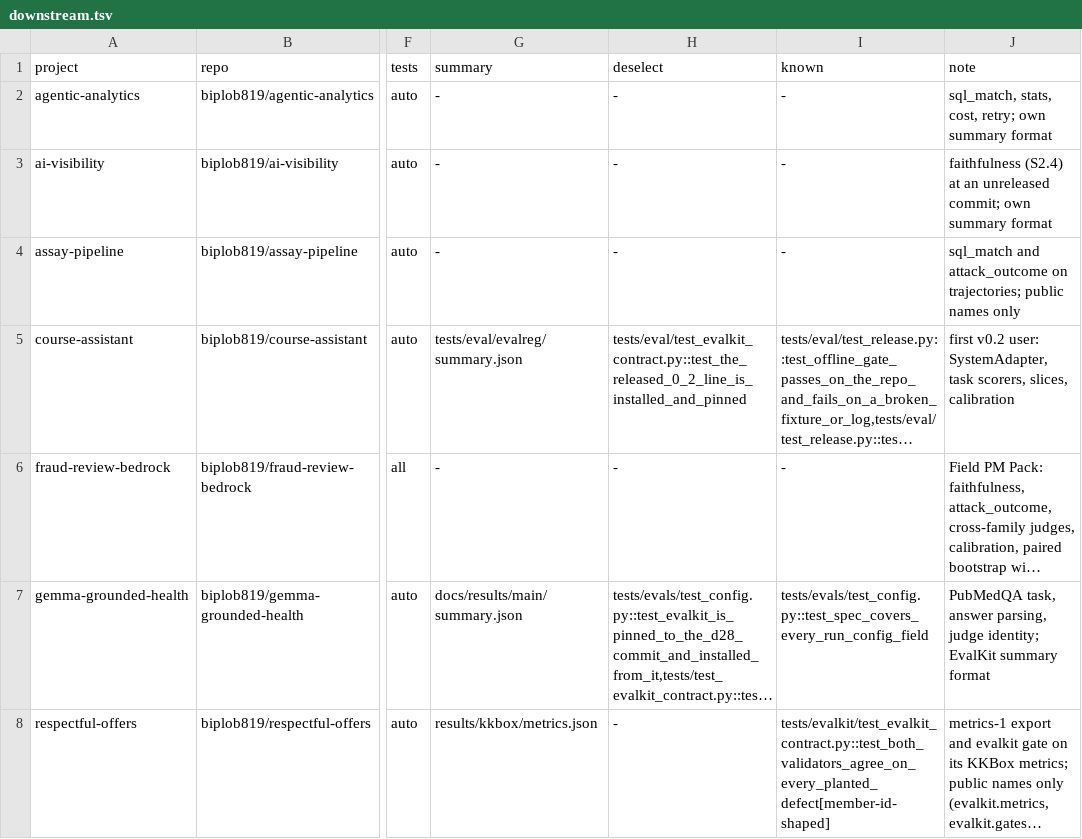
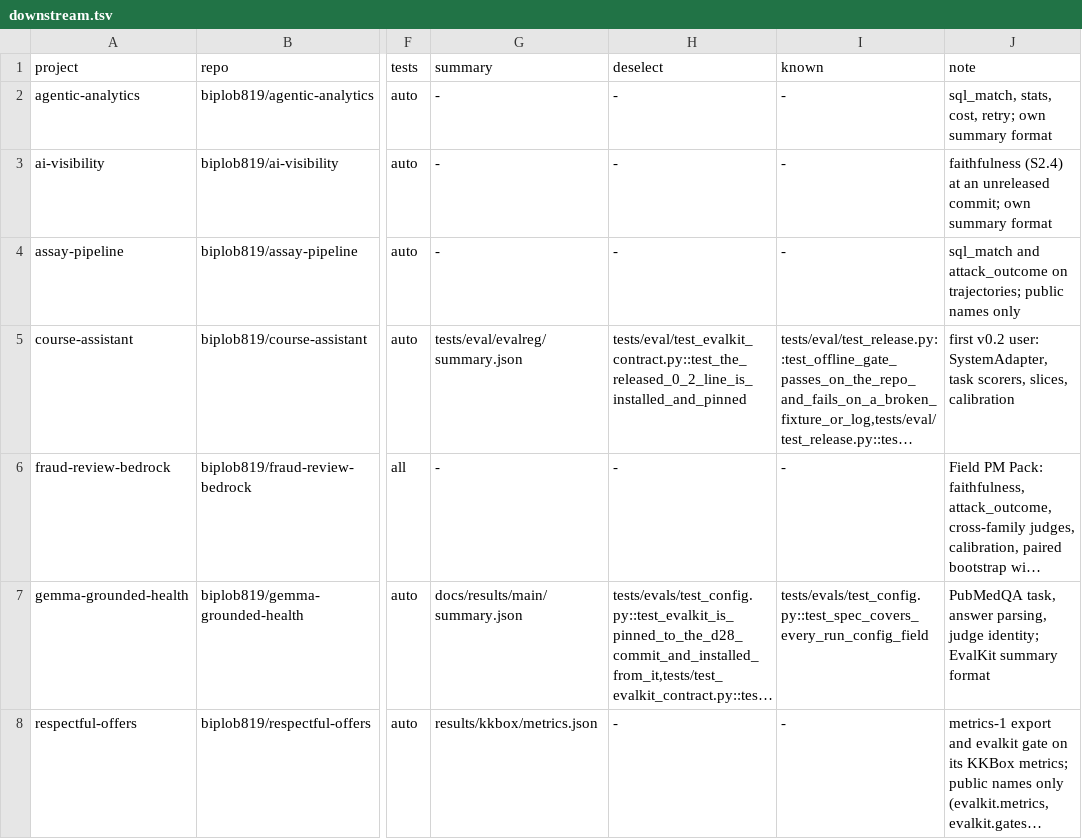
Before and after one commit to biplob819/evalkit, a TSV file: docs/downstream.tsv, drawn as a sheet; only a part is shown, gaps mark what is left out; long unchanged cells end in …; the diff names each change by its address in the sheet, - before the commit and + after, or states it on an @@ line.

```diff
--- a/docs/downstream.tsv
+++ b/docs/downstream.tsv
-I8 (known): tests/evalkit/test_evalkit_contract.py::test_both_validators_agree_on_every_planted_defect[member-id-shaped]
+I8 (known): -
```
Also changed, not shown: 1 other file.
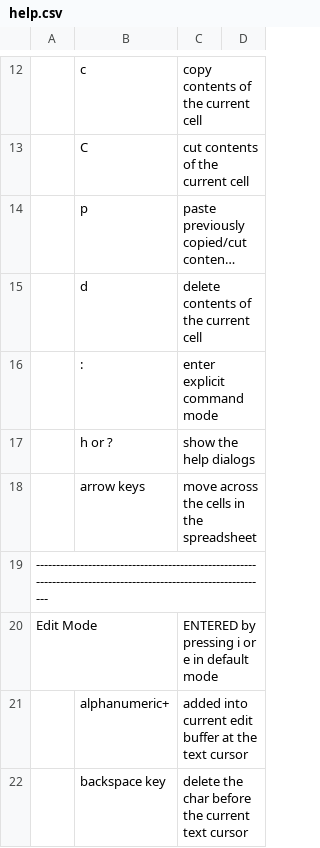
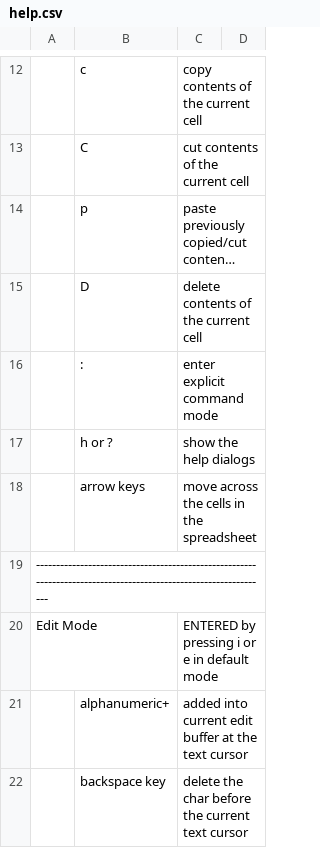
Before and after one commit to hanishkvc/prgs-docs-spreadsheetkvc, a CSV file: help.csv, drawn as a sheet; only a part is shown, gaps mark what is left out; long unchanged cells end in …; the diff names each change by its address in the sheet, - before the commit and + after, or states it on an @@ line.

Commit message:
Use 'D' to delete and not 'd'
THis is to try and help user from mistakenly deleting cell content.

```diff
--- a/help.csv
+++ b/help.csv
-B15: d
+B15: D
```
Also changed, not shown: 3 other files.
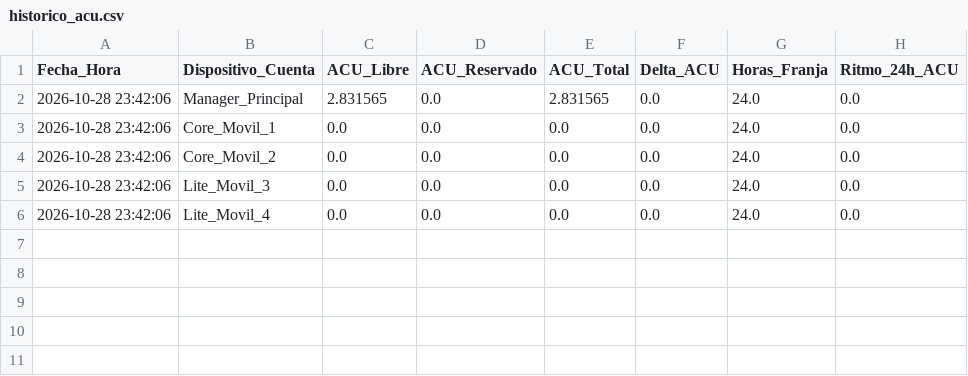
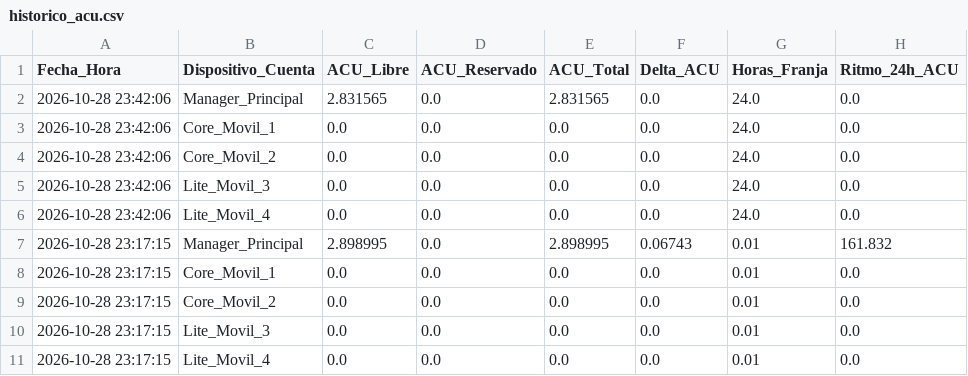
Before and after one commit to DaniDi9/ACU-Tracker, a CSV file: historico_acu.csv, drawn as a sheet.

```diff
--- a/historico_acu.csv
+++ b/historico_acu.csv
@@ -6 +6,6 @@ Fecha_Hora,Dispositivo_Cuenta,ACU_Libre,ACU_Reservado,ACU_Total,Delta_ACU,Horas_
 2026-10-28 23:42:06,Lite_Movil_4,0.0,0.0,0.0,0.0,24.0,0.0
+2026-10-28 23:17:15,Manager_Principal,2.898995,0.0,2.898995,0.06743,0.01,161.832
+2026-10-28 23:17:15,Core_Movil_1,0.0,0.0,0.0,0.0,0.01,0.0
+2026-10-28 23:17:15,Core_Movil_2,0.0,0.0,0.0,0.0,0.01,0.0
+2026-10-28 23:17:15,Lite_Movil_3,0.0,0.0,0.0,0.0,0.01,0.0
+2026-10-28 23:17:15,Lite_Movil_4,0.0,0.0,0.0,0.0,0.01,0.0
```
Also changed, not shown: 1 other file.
# # # #
(Work order)
With the pictures omitted, reproduce the records in full and exactly.

(Answer box)
Before and after one commit to biplob819/evalkit, a TSV file: docs/downstream.tsv, drawn as a sheet; only a part is shown, gaps mark what is left out; long unchanged cells end in …; the diff names each change by its address in the sheet, - before the commit and + after, or states it on an @@ line.

```diff
--- a/docs/downstream.tsv
+++ b/docs/downstream.tsv
-I8 (known): tests/evalkit/test_evalkit_contract.py::test_both_validators_agree_on_every_planted_defect[member-id-shaped]
+I8 (known): -
```
Also changed, not shown: 1 other file.
Before and after one commit to hanishkvc/prgs-docs-spreadsheetkvc, a CSV file: help.csv, drawn as a sheet; only a part is shown, gaps mark what is left out; long unchanged cells end in …; the diff names each change by its address in the sheet, - before the commit and + after, or states it on an @@ line.

Commit message:
Use 'D' to delete and not 'd'
THis is to try and help user from mistakenly deleting cell content.

```diff
--- a/help.csv
+++ b/help.csv
-B15: d
+B15: D
```
Also changed, not shown: 3 other files.
Before and after one commit to DaniDi9/ACU-Tracker, a CSV file: historico_acu.csv, drawn as a sheet.

```diff
--- a/historico_acu.csv
+++ b/historico_acu.csv
@@ -6 +6,6 @@ Fecha_Hora,Dispositivo_Cuenta,ACU_Libre,ACU_Reservado,ACU_Total,Delta_ACU,Horas_
 2026-10-28 23:42:06,Lite_Movil_4,0.0,0.0,0.0,0.0,24.0,0.0
+2026-10-28 23:17:15,Manager_Principal,2.898995,0.0,2.898995,0.06743,0.01,161.832
+2026-10-28 23:17:15,Core_Movil_1,0.0,0.0,0.0,0.0,0.01,0.0
+2026-10-28 23:17:15,Core_Movil_2,0.0,0.0,0.0,0.0,0.01,0.0
+2026-10-28 23:17:15,Lite_Movil_3,0.0,0.0,0.0,0.0,0.01,0.0
+2026-10-28 23:17:15,Lite_Movil_4,0.0,0.0,0.0,0.0,0.01,0.0
```
Also changed, not shown: 1 other file.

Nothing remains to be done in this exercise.